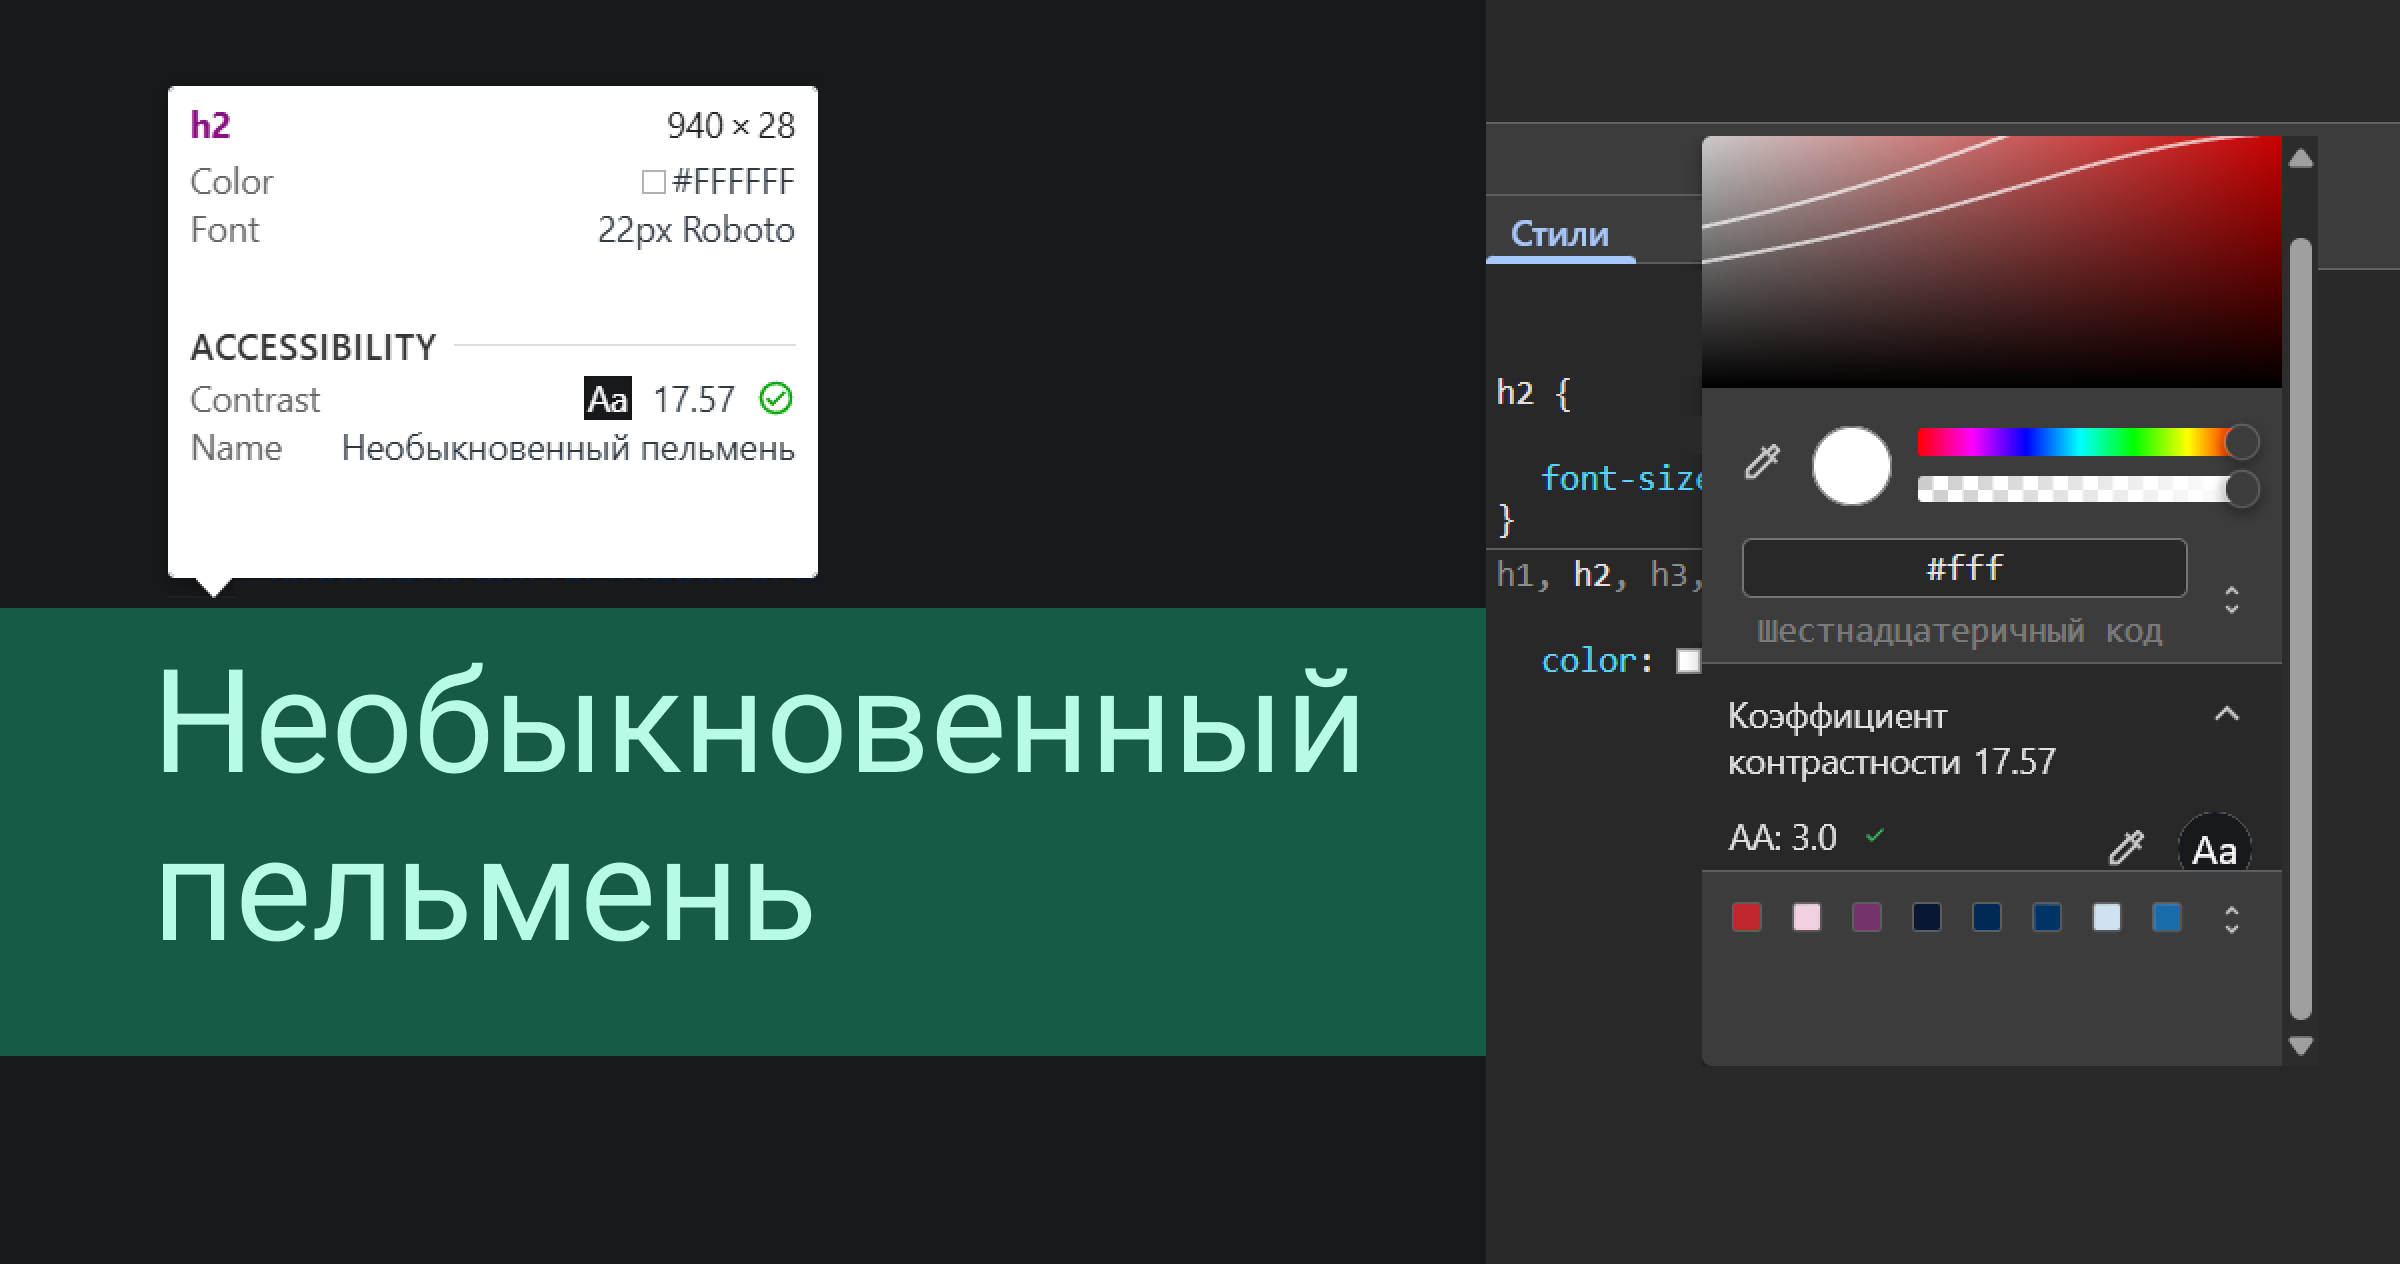
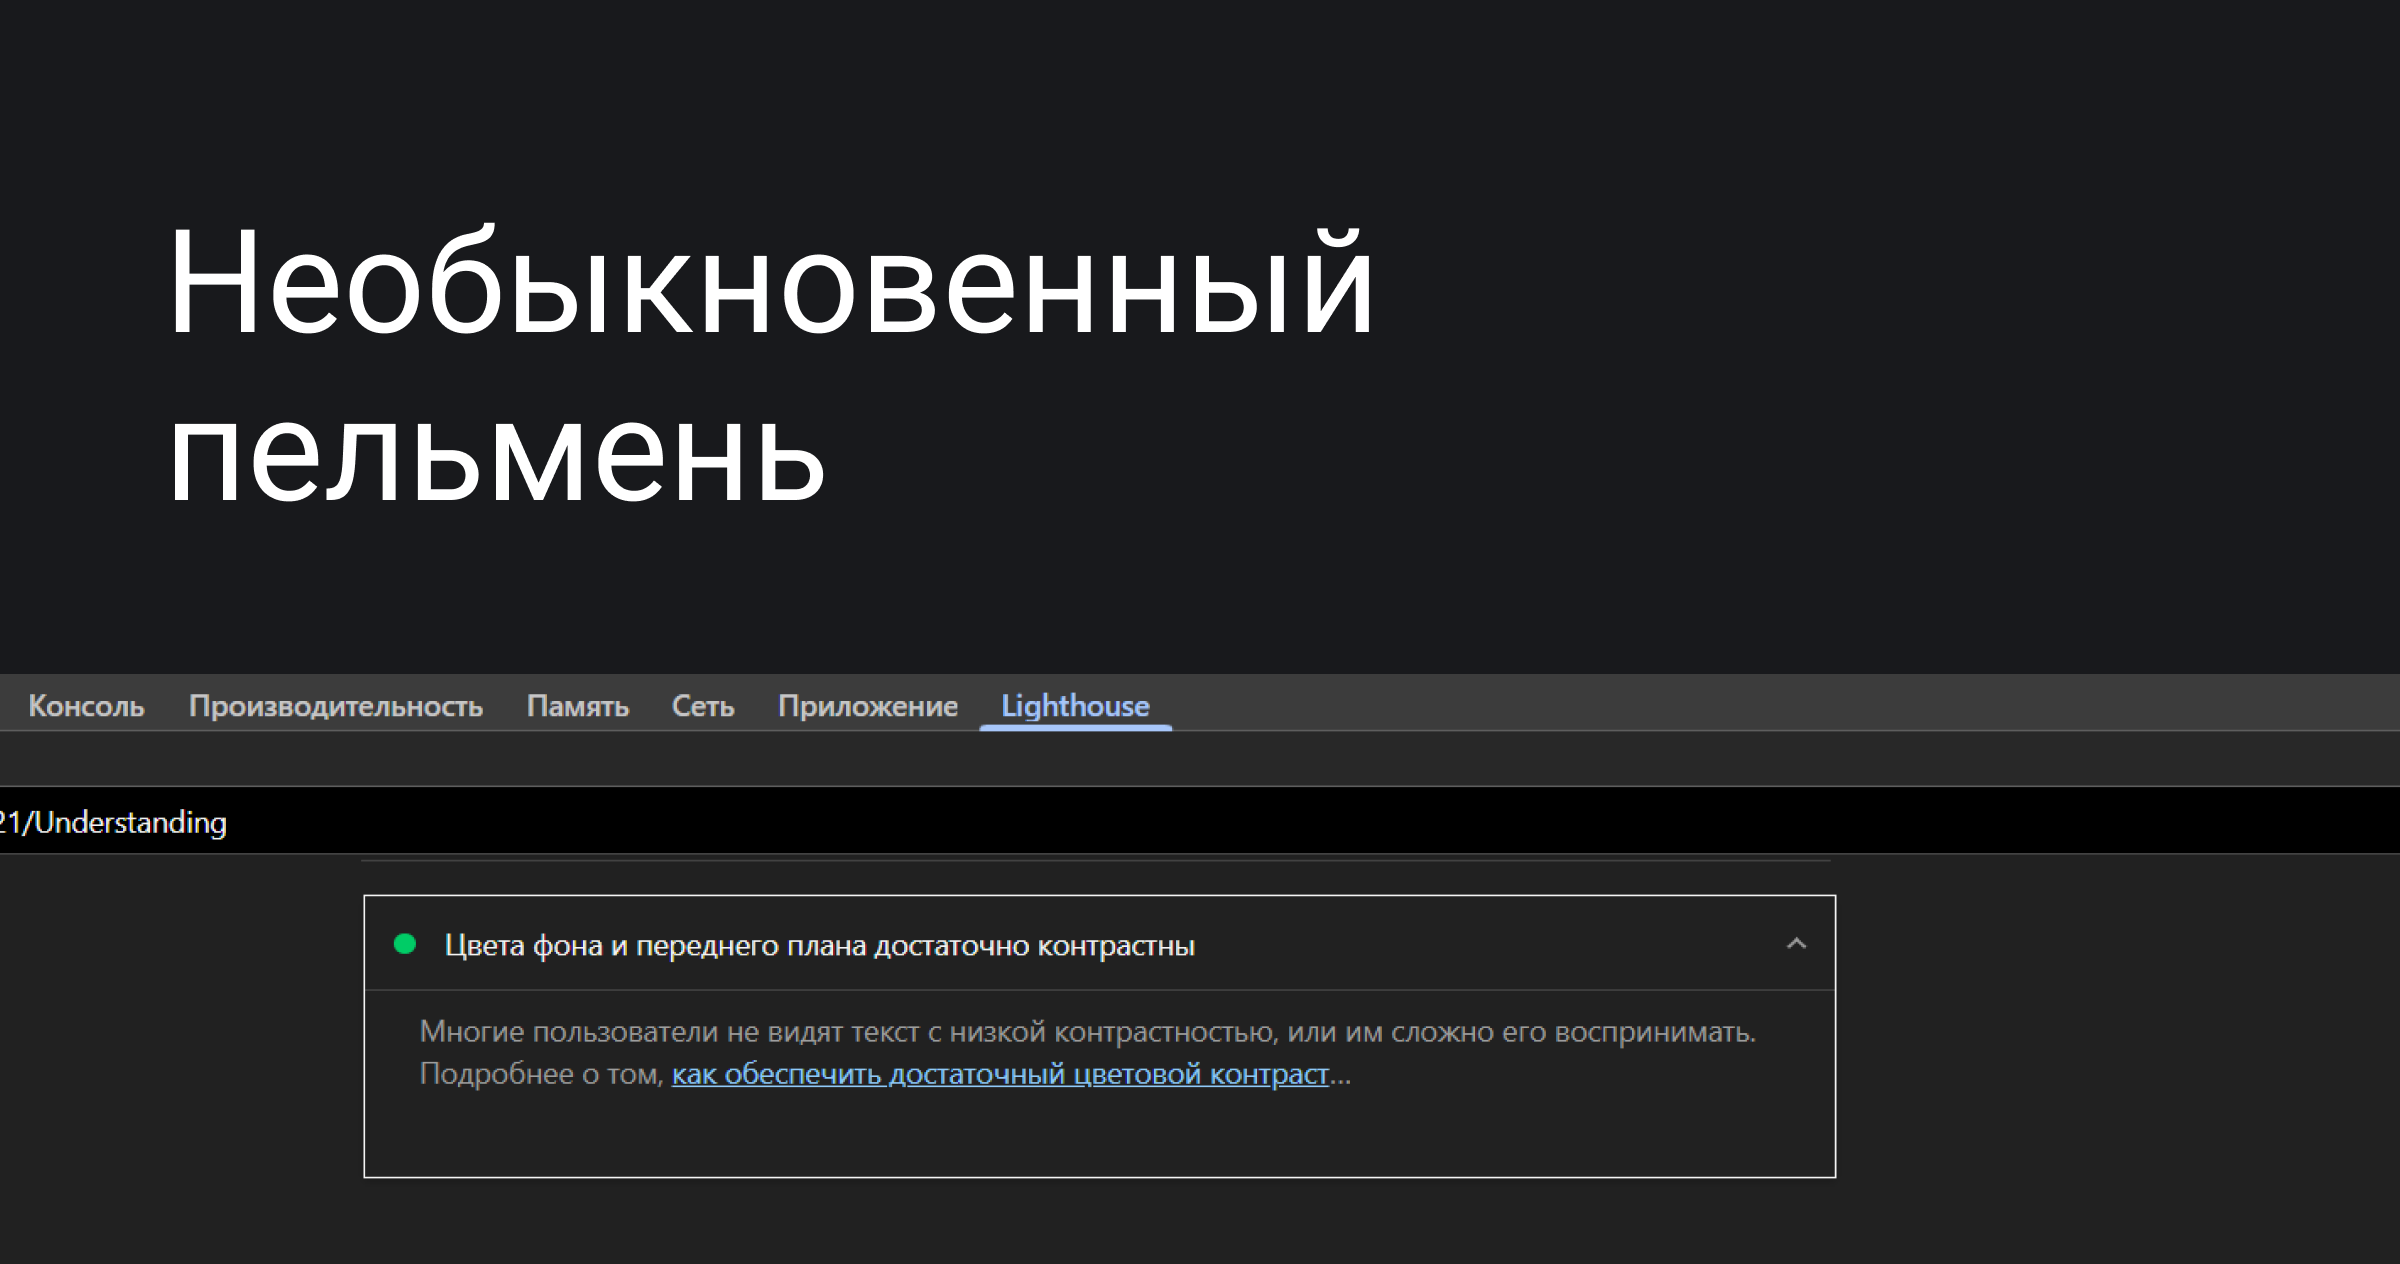
Дополняет инфой: браузерная эмуляция

diff --git a/a11y/color-contrast/index.md b/a11y/color-contrast/index.md
@@ -11,7 +11,7 @@ tags:
   - article
 ---
 
-**Контраст в дизайне интерфейсов** — это противопоставление или резкое отличие по цвету и яркости между отдельными элементами; значимая или заметная разница между элементами в интерфейсе. 
+**Контраст в дизайне интерфейсов** — это противопоставление или резкое отличие по цвету и яркости между отдельными элементами; значимая или заметная разница между элементами в интерфейсе.
 
 ## Зачем нам знать о контрасте
 
@@ -63,7 +63,7 @@ tags:
 
 ![Интерфейс раздела проверки контраста в Chrome.](images/1.png)
 
-![Информация о контрасте в отчёте Lighthouse в Chrome.](images/2.png)
+![Информация о контрасте из отчёта Lighthouse в Chrome.](images/2.png)
 
 **Ручная проверка**:
 
@@ -71,4 +71,8 @@ tags:
 
 **Эмпатическое тестирование**:
 
-проверка интерфейса с включёнными режимами дальтонизма или пониженной яркости (есть в macOS, Windows, Figma, браузерах).
+проверка интерфейса с включёнными режимами дальтонизма, нечёткого зрения, пониженной или пониженной контрастности (есть в браузерах, Windows, Figma и на macOS).
+
+Например, в Chrome эмуляция особенностей зрения находится во вкладке «Отрисовка». Можно эмулировать нечёткое зрение, пониженную контрастность, все виды дальтонизма (когда не воспринимается красный, зелёный, синий или ни один из цветов RGB-спектра). В этой же вкладке включается эмуляция [`prefers-contrast`](/a11y/prefers-contrast/) — одного из значений директивы [`@media`](/css/media/).
+
+![Информация о контрасте из отчёта Lighthouse в Chrome.](images/3.png)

- - -

◆ REQUIREMENT:
Return the material above exactly; the images stay out.

◆ RESPONSE AREA:
Дополняет инфой: браузерная эмуляция

diff --git a/a11y/color-contrast/index.md b/a11y/color-contrast/index.md
@@ -11,7 +11,7 @@ tags:
   - article
 ---
 
-**Контраст в дизайне интерфейсов** — это противопоставление или резкое отличие по цвету и яркости между отдельными элементами; значимая или заметная разница между элементами в интерфейсе. 
+**Контраст в дизайне интерфейсов** — это противопоставление или резкое отличие по цвету и яркости между отдельными элементами; значимая или заметная разница между элементами в интерфейсе.
 
 ## Зачем нам знать о контрасте
 
@@ -63,7 +63,7 @@ tags:
 
 ![Интерфейс раздела проверки контраста в Chrome.](images/1.png)
 
-![Информация о контрасте в отчёте Lighthouse в Chrome.](images/2.png)
+![Информация о контрасте из отчёта Lighthouse в Chrome.](images/2.png)
 
 **Ручная проверка**:
 
@@ -71,4 +71,8 @@ tags:
 
 **Эмпатическое тестирование**:
 
-проверка интерфейса с включёнными режимами дальтонизма или пониженной яркости (есть в macOS, Windows, Figma, браузерах).
+проверка интерфейса с включёнными режимами дальтонизма, нечёткого зрения, пониженной или пониженной контрастности (есть в браузерах, Windows, Figma и на macOS).
+
+Например, в Chrome эмуляция особенностей зрения находится во вкладке «Отрисовка». Можно эмулировать нечёткое зрение, пониженную контрастность, все виды дальтонизма (когда не воспринимается красный, зелёный, синий или ни один из цветов RGB-спектра). В этой же вкладке включается эмуляция [`prefers-contrast`](/a11y/prefers-contrast/) — одного из значений директивы [`@media`](/css/media/).
+
+![Информация о контрасте из отчёта Lighthouse в Chrome.](images/3.png)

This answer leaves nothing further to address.